A Brief Introduction to Magnetic Particle Testing

Magnetic particle testing (MT) is one of many non-destructive examination (NDE) techniques. MT is often used to discover surface discontinuities (like cracks and weld porosity) in ferromagnetic materials, such as steel. MT is often the method of choice for detecting surface discontinuities due to rapid testing speed, portability, and low cost.

How does it work, and how do you do it?

Here’s the general principle. Magnetic lines of force, called magnetic flux lines, travel from one end of a magnet to the opposite end. These ends are designated as the north and south poles. The magnetic flux lines form continuous loops that travel from one pole to the other in one direction only, and the lines never cross – they remain virtually parallel to one another.





Two types of field can be generated in a part: longitudinal and circular, referring to the direction of the magnetic field that is generated within the part. Since the magnetic particle testing here at VGO is done using a longitudinal field from an AC electromagnetic yoke, I will focus on that method.


By ATG, s.r.o. (ATG, s.r.o.) [CC BY 2.0 (http://creativecommons.org/licenses/by/2.0)], via Wikimedia Commons



In a part in contact with the magnet, surface discontinuities interrupt these magnetic flux lines. The yoke is placed onto the surface of the part and small iron particles are sprinkled onto the surface – when there is a discontinuity, it interrupts the magnetic flux lines and the particles will be held in place rather than accumulating at the poles of the magnet. The accumulation of particles in the discontinuity provides a visual indication, as shown below:

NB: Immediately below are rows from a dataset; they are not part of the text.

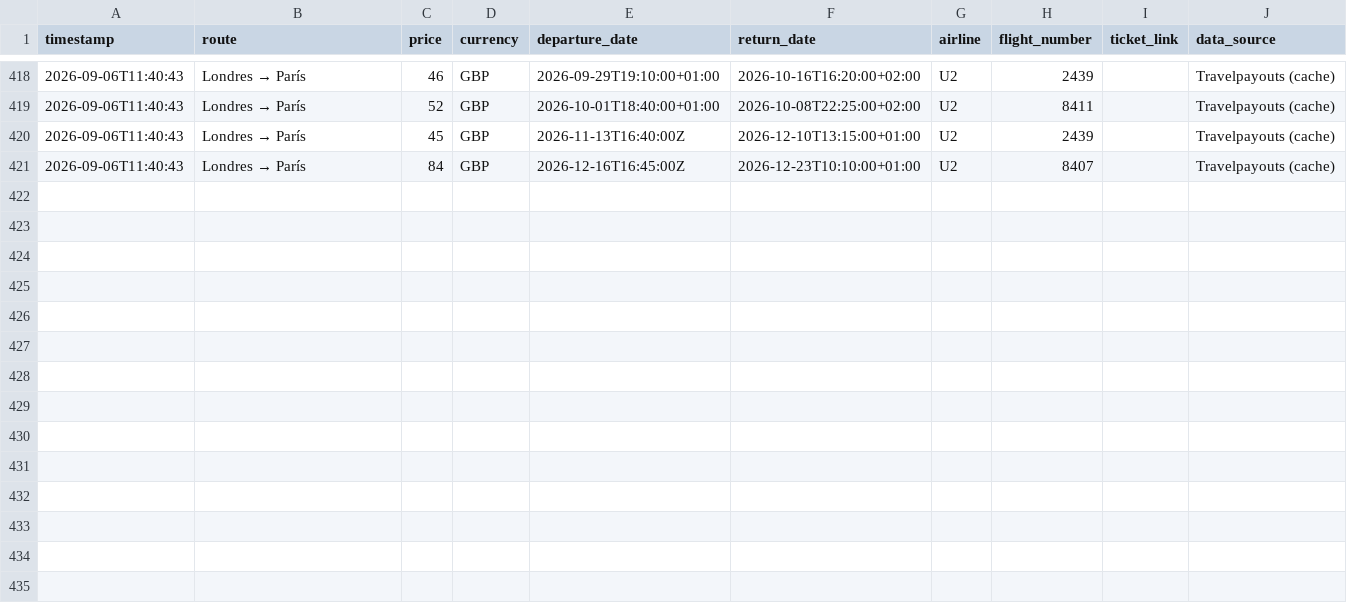
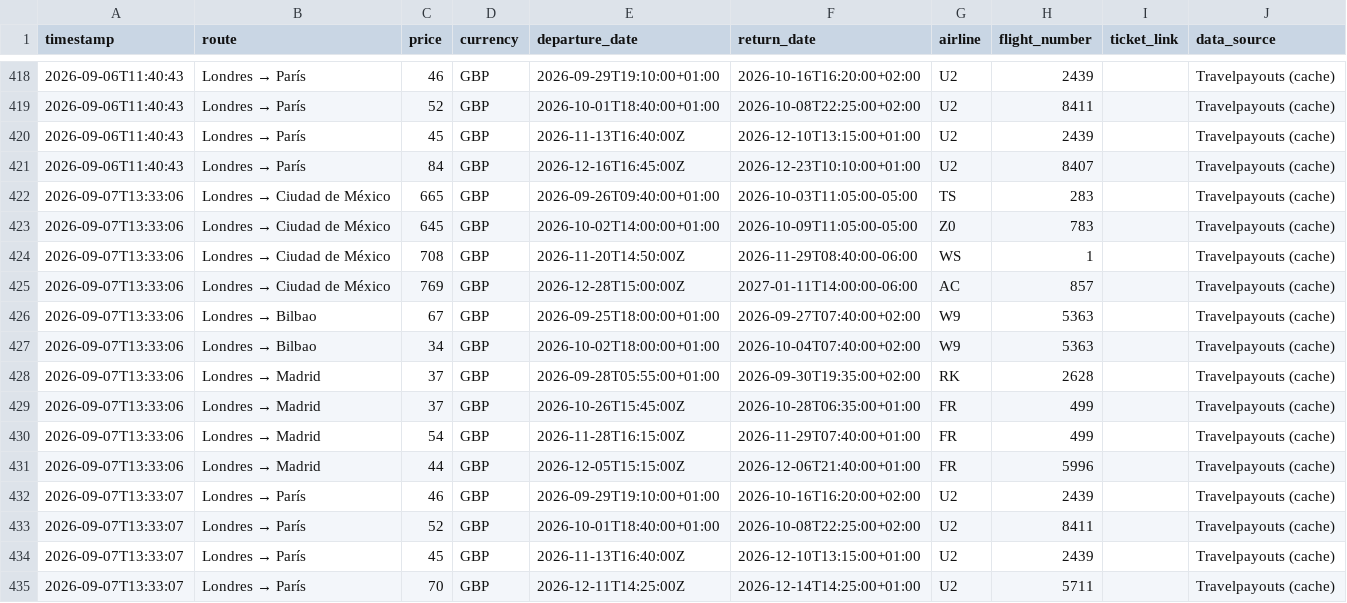
Before and after one commit to Silmerem/Code, a CSV file: tracker/flight_price_history.csv, drawn as a sheet; only a part is shown, gaps mark what is left out; the diff names each change by its address in the sheet, - before the commit and + after, or states it on an @@ line.

```diff
--- a/tracker/flight_price_history.csv
+++ b/tracker/flight_price_history.csv
+row 422: 2026-09-07T13:33:06 | Londres → Ciudad de México | 665 | GBP | 2026-09-26T09:40:00+01:00 | 2026-10-03T11:05:00-05:00 | TS | 283 |  | Travelpayouts (cache)
+row 423: 2026-09-07T13:33:06 | Londres → Ciudad de México | 645 | GBP | 2026-10-02T14:00:00+01:00 | 2026-10-09T11:05:00-05:00 | Z0 | 783 |  | Travelpayouts (cache)
+row 424: 2026-09-07T13:33:06 | Londres → Ciudad de México | 708 | GBP | 2026-11-20T14:50:00Z | 2026-11-29T08:40:00-06:00 | WS | 1 |  | Travelpayouts (cache)
+row 425: 2026-09-07T13:33:06 | Londres → Ciudad de México | 769 | GBP | 2026-12-28T15:00:00Z | 2027-01-11T14:00:00-06:00 | AC | 857 |  | Travelpayouts (cache)
+row 426: 2026-09-07T13:33:06 | Londres → Bilbao | 67 | GBP | 2026-09-25T18:00:00+01:00 | 2026-09-27T07:40:00+02:00 | W9 | 5363 |  | Travelpayouts (cache)
+row 427: 2026-09-07T13:33:06 | Londres → Bilbao | 34 | GBP | 2026-10-02T18:00:00+01:00 | 2026-10-04T07:40:00+02:00 | W9 | 5363 |  | Travelpayouts (cache)
+row 428: 2026-09-07T13:33:06 | Londres → Madrid | 37 | GBP | 2026-09-28T05:55:00+01:00 | 2026-09-30T19:35:00+02:00 | RK | 2628 |  | Travelpayouts (cache)
+row 429: 2026-09-07T13:33:06 | Londres → Madrid | 37 | GBP | 2026-10-26T15:45:00Z | 2026-10-28T06:35:00+01:00 | FR | 499 |  | Travelpayouts (cache)
+row 430: 2026-09-07T13:33:06 | Londres → Madrid | 54 | GBP | 2026-11-28T16:15:00Z | 2026-11-29T07:40:00+01:00 | FR | 499 |  | Travelpayouts (cache)
+row 431: 2026-09-07T13:33:06 | Londres → Madrid | 44 | GBP | 2026-12-05T15:15:00Z | 2026-12-06T21:40:00+01:00 | FR | 5996 |  | Travelpayouts (cache)
+row 432: 2026-09-07T13:33:07 | Londres → París | 46 | GBP | 2026-09-29T19:10:00+01:00 | 2026-10-16T16:20:00+02:00 | U2 | 2439 |  | Travelpayouts (cache)
+row 433: 2026-09-07T13:33:07 | Londres → París | 52 | GBP | 2026-10-01T18:40:00+01:00 | 2026-10-08T22:25:00+02:00 | U2 | 8411 |  | Travelpayouts (cache)
+row 434: 2026-09-07T13:33:07 | Londres → París | 45 | GBP | 2026-11-13T16:40:00Z | 2026-12-10T13:15:00+01:00 | U2 | 2439 |  | Travelpayouts (cache)
+row 435: 2026-09-07T13:33:07 | Londres → París | 70 | GBP | 2026-12-11T14:25:00Z | 2026-12-14T14:25:00+01:00 | U2 | 5711 |  | Travelpayouts (cache)
```
Also changed, not shown: flight-tracker/flight_price_history.csv.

Often times, a thin coat of white powder suspended in solvent is sprayed on the surface of the part first, to provide contrast with the dyed iron particles. The particles are available in a range of different colors.
I mentioned that discontinuities interrupt the magnetic flux lines – this is true…for flaws perpendicular to the lines. Flaws at angles between 45° and 90° to the lines of flux will be revealed using MT, so in practice, we orient the yoke in one direction and then repeat the test with the magnet oriented 90° from the first chosen orientation.
MT is a great technique for discovering the location and extent of cracking in a part, revealing discontinuities not visible to the naked eye. The results of MT are easily recorded photographically, and very little cleaning must be done afterwards – especially if you didn’t spray the part with white powder first!


By P.Sumanth Naik (Own work) [CC BY-SA 3.0 (http://creativecommons.org/licenses/by-sa/3.0)], via Wikimedia Commons

By ATG, s.r.o. (ATG, s.r.o.) [CC BY 2.0 (http://creativecommons.org/licenses/by/2.0)], via Wikimedia Commons